**WHAT IS BEING ASKED:** Please return the records below exactly as they stand, with the pictures removed.

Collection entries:
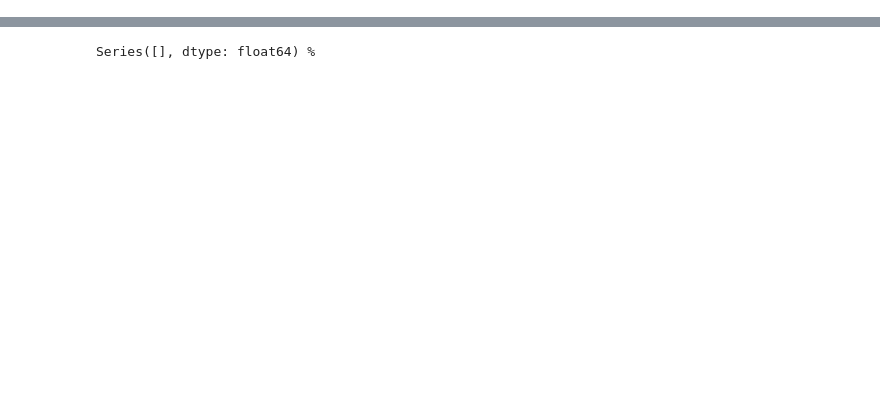
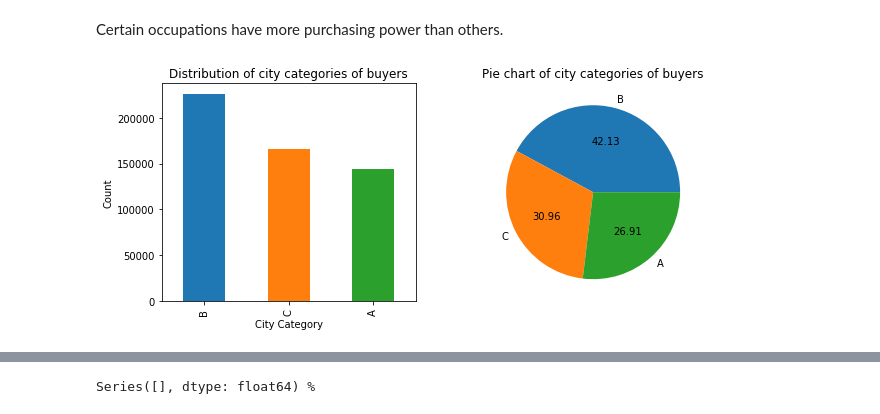
Before and after one commit to eugeniousone/BlackFriday, a Jupyter notebook: BlackFriday.ipynb, the cells around one changed output, grey strips where cells are left out. Saved outputs shown, nothing was run; the diff lists cells and outputs as text; code cells hidden in the pictures; blank space fills up the shorter version.

```diff
--- a/BlackFriday.ipynb
+++ b/BlackFriday.ipynb
@@ -52,0 +142,19 @@ First I will drop the columns that are not necessary for my analysis. These are:
+# %% [markdown]
+Certain occupations have more purchasing power than others.
+# %%
+plt.figure(figsize=(10,4))
+
+plt.subplot(121)
+pd.value_counts(df['City_Category']).plot.bar();
+plt.xlabel('City Category');
+plt.ylabel('Count');
+plt.title('Distribution of city categories of buyers')
+
+plt.subplot(122)
+pd.value_counts(df['City_Category']).plot.pie(autopct='%.2f');
+plt.xlabel('');
+plt.ylabel('');
+plt.title('Pie chart of city categories of buyers')
+plt.show()
+# %% [output]
+[figure, added]
```
Also changed, not shown: parts of 97 cells of this notebook.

**ANSWER BELOW:**
Before and after one commit to eugeniousone/BlackFriday, a Jupyter notebook: BlackFriday.ipynb, the cells around one changed output, grey strips where cells are left out. Saved outputs shown, nothing was run; the diff lists cells and outputs as text; code cells hidden in the pictures; blank space fills up the shorter version.

```diff
--- a/BlackFriday.ipynb
+++ b/BlackFriday.ipynb
@@ -52,0 +142,19 @@ First I will drop the columns that are not necessary for my analysis. These are:
+# %% [markdown]
+Certain occupations have more purchasing power than others.
+# %%
+plt.figure(figsize=(10,4))
+
+plt.subplot(121)
+pd.value_counts(df['City_Category']).plot.bar();
+plt.xlabel('City Category');
+plt.ylabel('Count');
+plt.title('Distribution of city categories of buyers')
+
+plt.subplot(122)
+pd.value_counts(df['City_Category']).plot.pie(autopct='%.2f');
+plt.xlabel('');
+plt.ylabel('');
+plt.title('Pie chart of city categories of buyers')
+plt.show()
+# %% [output]
+[figure, added]
```
Also changed, not shown: parts of 97 cells of this notebook.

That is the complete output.